Many data scientists use scikit-learn as the framework for running machine learning tasks. Conveniently, Dask is intentionally easy to integrate with scikit-learn and has strong API similarities in the dask-ml library. In this example, we’ll show you how to create a machine learning pipeline that has all the convenience of scikit-learn but adds the speed and performance of Dask. For more information about dask-ml, visit the official docs.

We’ll train a linear model to predict sale price of houses. We define a Pipeline to encompass both feature scaling and model training. This will be useful in cases like performing a grid search.

from sklearn.pipeline import Pipeline
from dask_ml.linear_model import LinearRegression
from dask_ml.preprocessing import StandardScaler

lr = Pipeline(
    steps=[
        ("scale", StandardScaler()),
        ("clf", LinearRegression(penalty="l2", max_iter=100)),
    ]
)

Now we are ready to train our model. Before we train, we’ll convert our testing and training sets from dask.dataframe objects to dask.array objects. We’ll also take this chance to precompute the chunksize of our arrays.

X_train_arr = X_train.to_dask_array(lengths=True)
y_train_arr = y_train.to_dask_array(lengths=True)
X_test_arr = X_test.to_dask_array(lengths=True)
y_test_arr = y_test.to_dask_array(lengths=True)

lr_fitted = lr.fit(
    X_train_arr,
    y_train_arr,
)
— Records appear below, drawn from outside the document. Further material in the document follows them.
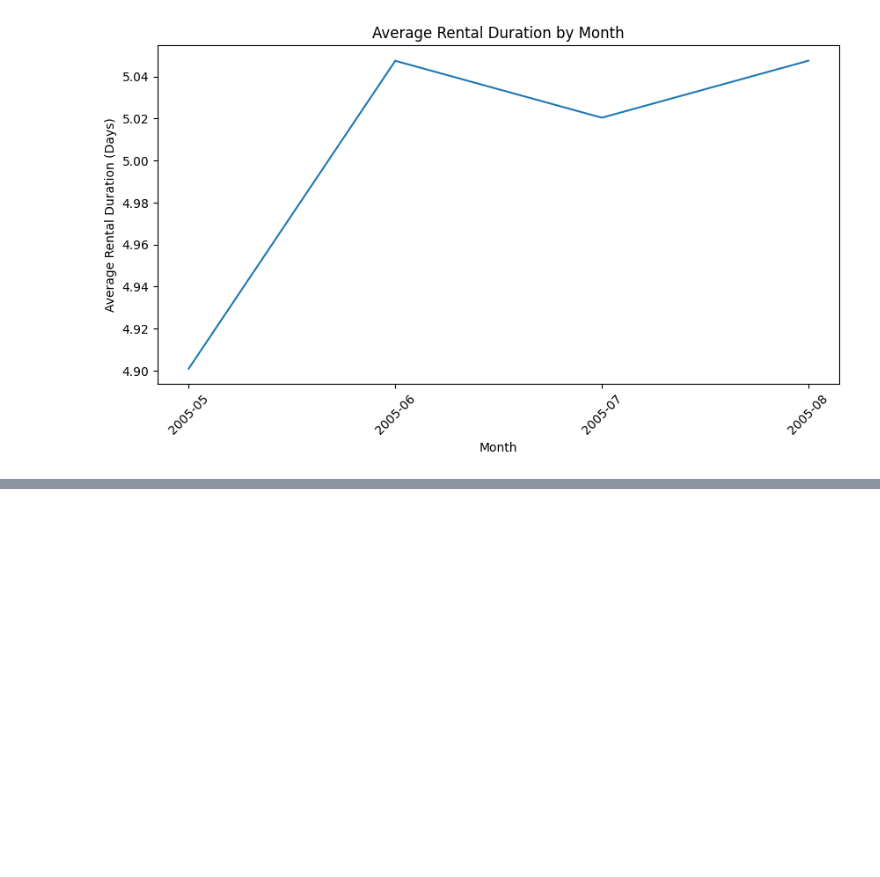
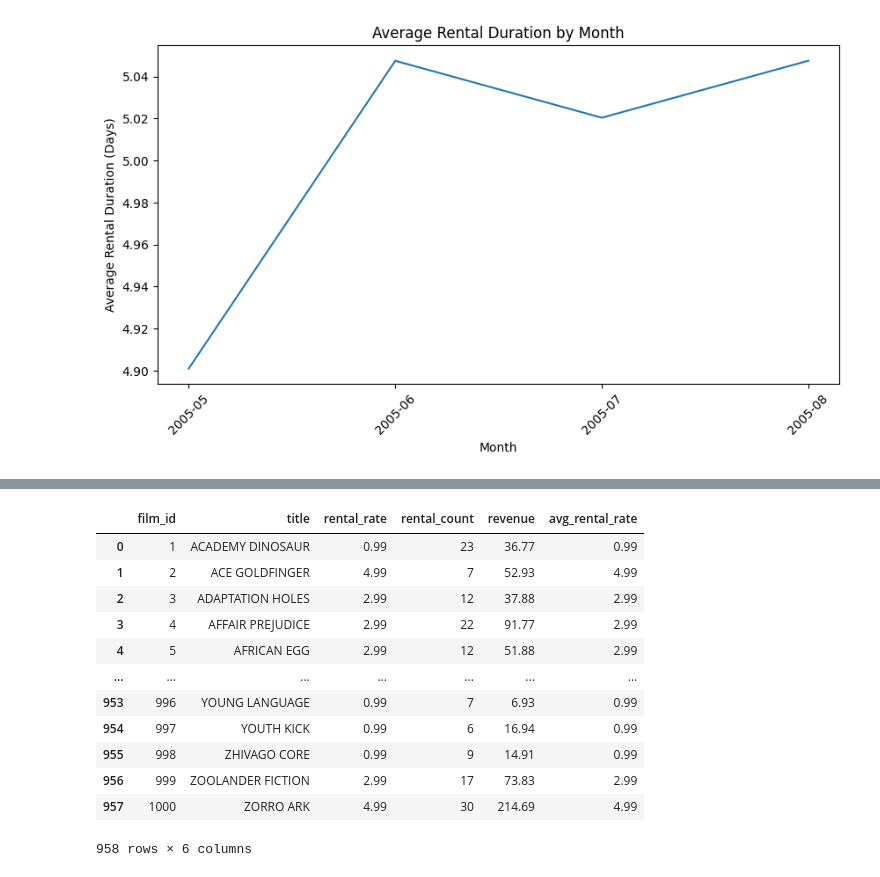
Before and after one commit to richardwarepam16/Rental_Analysis_using_Python_and_SQL, a Jupyter notebook: Sakila.ipynb, the cells around one changed output, grey strips where cells are left out. Cells and saved outputs as stored; diff of their text form; code cells hidden in the pictures; blank space fills up the shorter version.

```diff
--- a/Sakila.ipynb
+++ b/Sakila.ipynb
@@ -425,0 +455,27 @@ frequent_itemsets = apriori(pivoted_df, min_support=0.05, use_colnames=True)
+# %%
+query8 = '''
+SELECT i.film_id, f.title, f.rental_rate, COUNT(DISTINCT r.customer_id) AS rental_count, SUM(p.amount) AS revenue,
+       AVG(f.rental_rate) AS avg_rental_rate
+FROM inventory AS i
+JOIN film AS f ON i.film_id = f.film_id
+JOIN rental AS r ON i.inventory_id = r.inventory_id
+JOIN payment AS p ON r.rental_id = p.rental_id
+GROUP BY i.film_id
+'''
+# %%
+df8 = pd.read_sql_query(query8, conn)
+df8
+# %% [output]
+|  | film_id | title | rental_rate | rental_count | revenue | avg_rental_rate |
+| 0 | 1 | ACADEMY DINOSAUR | 0.99 | 23 | 36.77 | 0.99 |
+| 1 | 2 | ACE GOLDFINGER | 4.99 | 7 | 52.93 | 4.99 |
+| 2 | 3 | ADAPTATION HOLES | 2.99 | 12 | 37.88 | 2.99 |
+| 3 | 4 | AFFAIR PREJUDICE | 2.99 | 22 | 91.77 | 2.99 |
+| 4 | 5 | AFRICAN EGG | 2.99 | 12 | 51.88 | 2.99 |
+| ... | ... | ... | ... | ... | ... | ... |
+| 953 | 996 | YOUNG LANGUAGE | 0.99 | 7 | 6.93 | 0.99 |
+| 954 | 997 | YOUTH KICK | 0.99 | 6 | 16.94 | 0.99 |
+| 955 | 998 | ZHIVAGO CORE | 0.99 | 9 | 14.91 | 0.99 |
+| 956 | 999 | ZOOLANDER FICTION | 2.99 | 17 | 73.83 | 2.99 |
+| 957 | 1000 | ZORRO ARK | 4.99 | 30 | 214.69 | 4.99 |
+958 rows × 6 columns
```
Also changed, not shown: parts of 44 cells of this notebook.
Evaluate the model against the test set using MSE.

from dask_ml.metrics import mean_squared_error

lr_preds = lr_fitted.predict(X_test_arr)
mean_squared_error(y_test_arr, lr_preds, squared=False)

If you want your models to perform even faster, check our example on using RAPIDS on a GPU Cluster, where we have utilized Dask to orchestrate the model training over multiple worker machines, each with NVIDIA GPU to accelerate machine learning workflows.

from dask_saturn import SaturnCluster
from dask.distributed import Client

client = Client(SaturnCluster())


import dask.dataframe as dd

df = dd.read_csv(
    "s3://saturn-public-data/examples/Dask/revised_house", storage_options={"anon": True}
)


from dask_ml.model_selection import train_test_split

y = df["SalePrice"]
X = df[["YearBuilt", "BedroomAbvGr"]]

X_train, X_test, y_train, y_test = train_test_split(
    X, y, test_size=0.3, shuffle=True, random_state=2
)


import lightgbm as lgb

dask_model = lgb.DaskLGBMRegressor()
dask_model.fit(X_train, y_train)
preds = dask_model.predict(X_test)


import xgboost as xgb

dtrain = xgb.dask.DaskDMatrix(client=client, data=X_train, label=y_train)
result = xgb.dask.train(
    client=client,
    params={
        "objective": "reg:squarederror",
        "tree_method": "hist",
        "learning_rate": 0.1,
        "max_depth": 5,
    },
    dtrain=dtrain,
    num_boost_round=50,
)
y_pred = xgb.dask.predict(client, result, X_test)


from sklearn.pipeline import Pipeline
from dask_ml.linear_model import LinearRegression
from dask_ml.preprocessing import StandardScaler

lr = Pipeline(
    steps=[
        ("scale", StandardScaler()),
        ("clf", LinearRegression(penalty="l2", max_iter=100)),
    ]
)


X_train_arr = X_train.to_dask_array(lengths=True)
y_train_arr = y_train.to_dask_array(lengths=True)
X_test_arr = X_test.to_dask_array(lengths=True)
y_test_arr = y_test.to_dask_array(lengths=True)

lr_fitted = lr.fit(
    X_train_arr,
    y_train_arr,
)


from dask_ml.metrics import mean_squared_error

lr_preds = lr_fitted.predict(X_test_arr)
mean_squared_error(y_test_arr, lr_preds, squared=False)